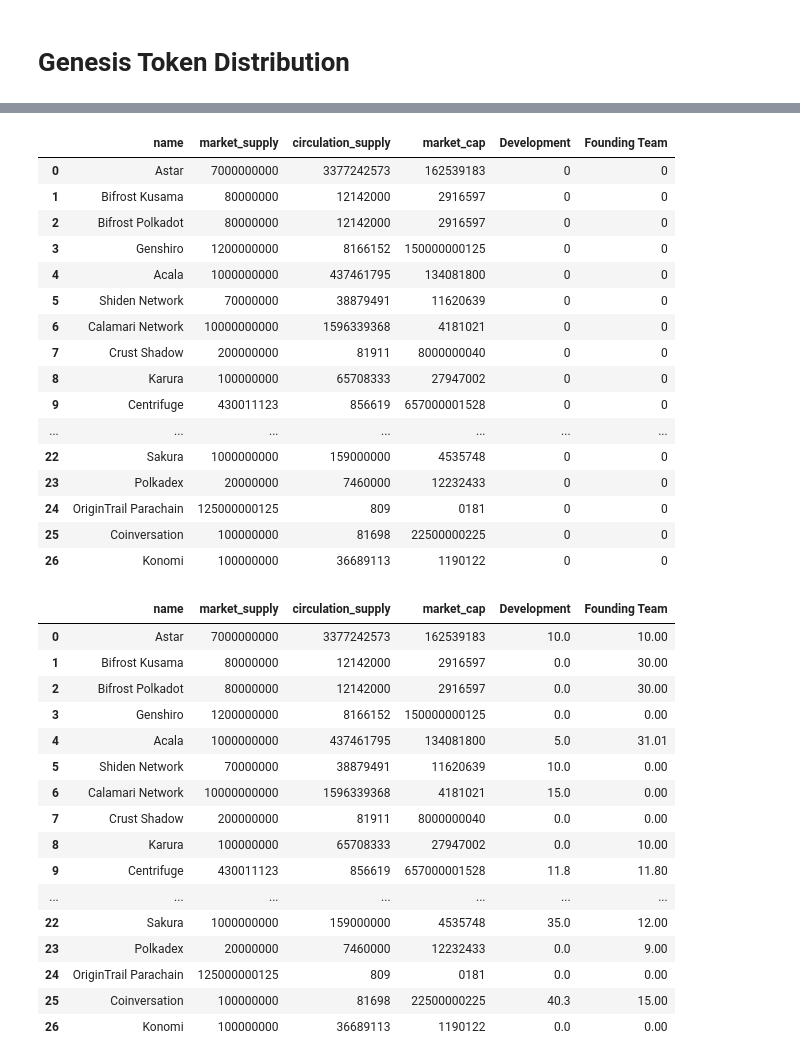
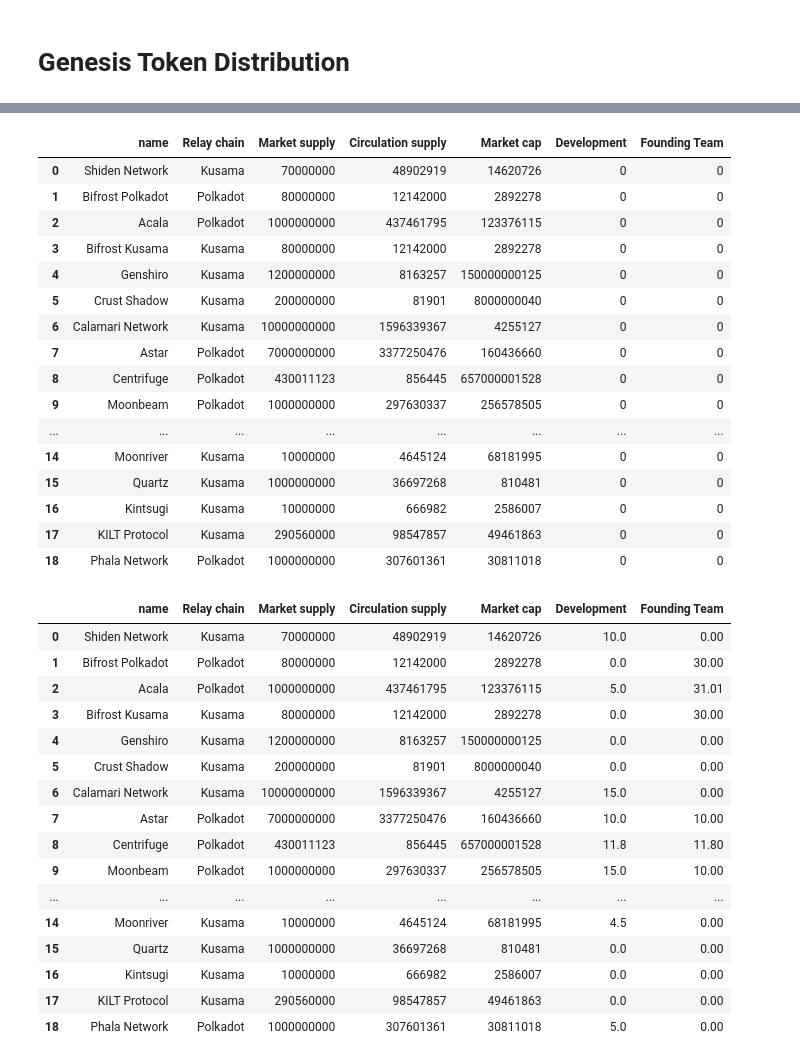
Before and after one commit to hashed-io/hashed-genesis-token-distribution-scraping, a Jupyter notebook: genesis_token.ipynb, the cells around one changed output, grey strips where cells are left out. Drawn from its saved outputs; the diff is of its cells as text; code cells hidden in the pictures.

```diff
--- a/genesis_token.ipynb
+++ b/genesis_token.ipynb
@@ -10,7 +10,7 @@ import json
 # %%
 data = []
 
-with open('token_data.json') as json_file:
+with open('data.json') as json_file:
 
     file = json.load(json_file)
 
@@ -18,9 +18,10 @@ with open('token_data.json') as json_file:
         output = {}
 
         output["name"] = line['name']
-        output["market_supply"] = line['market_supply']
-        output["circulation_supply"] = line['circulation_supply']
-        output["market_cap"] = line['market_cap']
+        output["Relay chain"] = line['relay_chain']
+        output["Market supply"] = line['market_supply']
+        output["Circulation supply"] = line['circulation_supply']
+        output["Market cap"] = line['market_cap']
 
         for k in line["token_distribution"]:
             output[k[0]] = k[1]
@@ -52,26 +53,26 @@ df
 # %%
-new_df = df[['name','market_supply', 'circulation_supply', 'market_cap']].copy()
+new_df = df[['name', 'Relay chain','Market supply', 'Circulation supply', 'Market cap']].copy()
 new_df['Development'] = 0
 new_df['Founding Team'] = 0
 new_df
 # %% [output]
-|  | name | market_supply | circulation_supply | market_cap | Development | Founding Team |
-| 0 | Astar | 7000000000 | 3377242573 | 162539183 | 0 | 0 |
-| 1 | Bifrost Kusama | 80000000 | 12142000 | 2916597 | 0 | 0 |
-| 2 | Bifrost Polkadot | 80000000 | 12142000 | 2916597 | 0 | 0 |
-| 3 | Genshiro | 1200000000 | 8166152 | 150000000125 | 0 | 0 |
-| 4 | Acala | 1000000000 | 437461795 | 134081800 | 0 | 0 |
-| 5 | Shiden Network | 70000000 | 38879491 | 11620639 | 0 | 0 |
-| 6 | Calamari Network | 10000000000 | 1596339368 | 4181021 | 0 | 0 |
-| 7 | Crust Shadow | 200000000 | 81911 | 8000000040 | 0 | 0 |
-| 8 | Karura | 100000000 | 65708333 | 27947002 | 0 | 0 |
-| 9 | Centrifuge | 430011123 | 856619 | 657000001528 | 0 | 0 |
-| ... | ... | ... | ... | ... | ... | ... |
-| 22 | Sakura | 1000000000 | 159000000 | 4535748 | 0 | 0 |
-| 23 | Polkadex | 20000000 | 7460000 | 12232433 | 0 | 0 |
-| 24 | OriginTrail Parachain | 125000000125 | 809 | 0181 | 0 | 0 |
-| 25 | Coinversation | 100000000 | 81698 | 22500000225 | 0 | 0 |
-| 26 | Konomi | 100000000 | 36689113 | 1190122 | 0 | 0 |
+|  | name | Relay chain | Market supply | Circulation supply | Market cap | Development | Founding Team |
+| 0 | Shiden Network | Kusama | 70000000 | 48902919 | 14620726 | 0 | 0 |
+| 1 | Bifrost Polkadot | Polkadot | 80000000 | 12142000 | 2892278 | 0 | 0 |
+| 2 | Acala | Polkadot | 1000000000 | 437461795 | 123376115 | 0 | 0 |
+| 3 | Bifrost Kusama | Kusama | 80000000 | 12142000 | 2892278 | 0 | 0 |
+| 4 | Genshiro | Kusama | 1200000000 | 8163257 | 150000000125 | 0 | 0 |
+| 5 | Crust Shadow | Kusama | 200000000 | 81901 | 8000000040 | 0 | 0 |
+| 6 | Calamari Network | Kusama | 10000000000 | 1596339367 | 4255127 | 0 | 0 |
+| 7 | Astar | Polkadot | 7000000000 | 3377250476 | 160436660 | 0 | 0 |
+| 8 | Centrifuge | Polkadot | 430011123 | 856445 | 657000001528 | 0 | 0 |
+| 9 | Moonbeam | Polkadot | 1000000000 | 297630337 | 256578505 | 0 | 0 |
+| ... | ... | ... | ... | ... | ... | ... | ... |
+| 14 | Moonriver | Kusama | 10000000 | 4645124 | 68181995 | 0 | 0 |
+| 15 | Quartz | Kusama | 1000000000 | 36697268 | 810481 | 0 | 0 |
+| 16 | Kintsugi | Kusama | 10000000 | 666982 | 2586007 | 0 | 0 |
+| 17 | KILT Protocol | Kusama | 290560000 | 98547857 | 49461863 | 0 | 0 |
+| 18 | Phala Network | Polkadot | 1000000000 | 307601361 | 30811018 | 0 | 0 |
 # %%
 for info in df:
   dev_info = re.search(".*Dev+.*", info)
@@ -85,20 +86,20 @@ for info in df:
 # %%
 new_df
 # %% [output]
-|  | name | market_supply | circulation_supply | market_cap | Development | Founding Team |
-| 0 | Astar | 7000000000 | 3377242573 | 162539183 | 10.0 | 10.00 |
-| 1 | Bifrost Kusama | 80000000 | 12142000 | 2916597 | 0.0 | 30.00 |
-| 2 | Bifrost Polkadot | 80000000 | 12142000 | 2916597 | 0.0 | 30.00 |
-| 3 | Genshiro | 1200000000 | 8166152 | 150000000125 | 0.0 | 0.00 |
-| 4 | Acala | 1000000000 | 437461795 | 134081800 | 5.0 | 31.01 |
-| 5 | Shiden Network | 70000000 | 38879491 | 11620639 | 10.0 | 0.00 |
-| 6 | Calamari Network | 10000000000 | 1596339368 | 4181021 | 15.0 | 0.00 |
-| 7 | Crust Shadow | 200000000 | 81911 | 8000000040 | 0.0 | 0.00 |
-| 8 | Karura | 100000000 | 65708333 | 27947002 | 0.0 | 10.00 |
-| 9 | Centrifuge | 430011123 | 856619 | 657000001528 | 11.8 | 11.80 |
-| ... | ... | ... | ... | ... | ... | ... |
-| 22 | Sakura | 1000000000 | 159000000 | 4535748 | 35.0 | 12.00 |
-| 23 | Polkadex | 20000000 | 7460000 | 12232433 | 0.0 | 9.00 |
-| 24 | OriginTrail Parachain | 125000000125 | 809 | 0181 | 0.0 | 0.00 |
-| 25 | Coinversation | 100000000 | 81698 | 22500000225 | 40.3 | 15.00 |
-| 26 | Konomi | 100000000 | 36689113 | 1190122 | 0.0 | 0.00 |
+|  | name | Relay chain | Market supply | Circulation supply | Market cap | Development | Founding Team |
+| 0 | Shiden Network | Kusama | 70000000 | 48902919 | 14620726 | 10.0 | 0.00 |
+| 1 | Bifrost Polkadot | Polkadot | 80000000 | 12142000 | 2892278 | 0.0 | 30.00 |
+| 2 | Acala | Polkadot | 1000000000 | 437461795 | 123376115 | 5.0 | 31.01 |
+| 3 | Bifrost Kusama | Kusama | 80000000 | 12142000 | 2892278 | 0.0 | 30.00 |
+| 4 | Genshiro | Kusama | 1200000000 | 8163257 | 150000000125 | 0.0 | 0.00 |
+| 5 | Crust Shadow | Kusama | 200000000 | 81901 | 8000000040 | 0.0 | 0.00 |
+| 6 | Calamari Network | Kusama | 10000000000 | 1596339367 | 4255127 | 15.0 | 0.00 |
+| 7 | Astar | Polkadot | 7000000000 | 3377250476 | 160436660 | 10.0 | 10.00 |
+| 8 | Centrifuge | Polkadot | 430011123 | 856445 | 657000001528 | 11.8 | 11.80 |
+| 9 | Moonbeam | Polkadot | 1000000000 | 297630337 | 256578505 | 15.0 | 10.00 |
+| ... | ... | ... | ... | ... | ... | ... | ... |
+| 14 | Moonriver | Kusama | 10000000 | 4645124 | 68181995 | 4.5 | 0.00 |
+| 15 | Quartz | Kusama | 1000000000 | 36697268 | 810481 | 0.0 | 0.00 |
+| 16 | Kintsugi | Kusama | 10000000 | 666982 | 2586007 | 0.0 | 0.00 |
+| 17 | KILT Protocol | Kusama | 290560000 | 98547857 | 49461863 | 0.0 | 0.00 |
+| 18 | Phala Network | Polkadot | 1000000000 | 307601361 | 30811018 | 5.0 | 0.00 |
```
Also changed, not shown: parts of 1 cell of this notebook.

THE TASK: For every line in the listing above that mentions the word "Centrifuge", make a copy.

EXERCISE OUTPUT:
-| 9 | Centrifuge | 430011123 | 856619 | 657000001528 | 0 | 0 |
+| 8 | Centrifuge | Polkadot | 430011123 | 856445 | 657000001528 | 0 | 0 |
-| 9 | Centrifuge | 430011123 | 856619 | 657000001528 | 11.8 | 11.80 |
+| 8 | Centrifuge | Polkadot | 430011123 | 856445 | 657000001528 | 11.8 | 11.80 |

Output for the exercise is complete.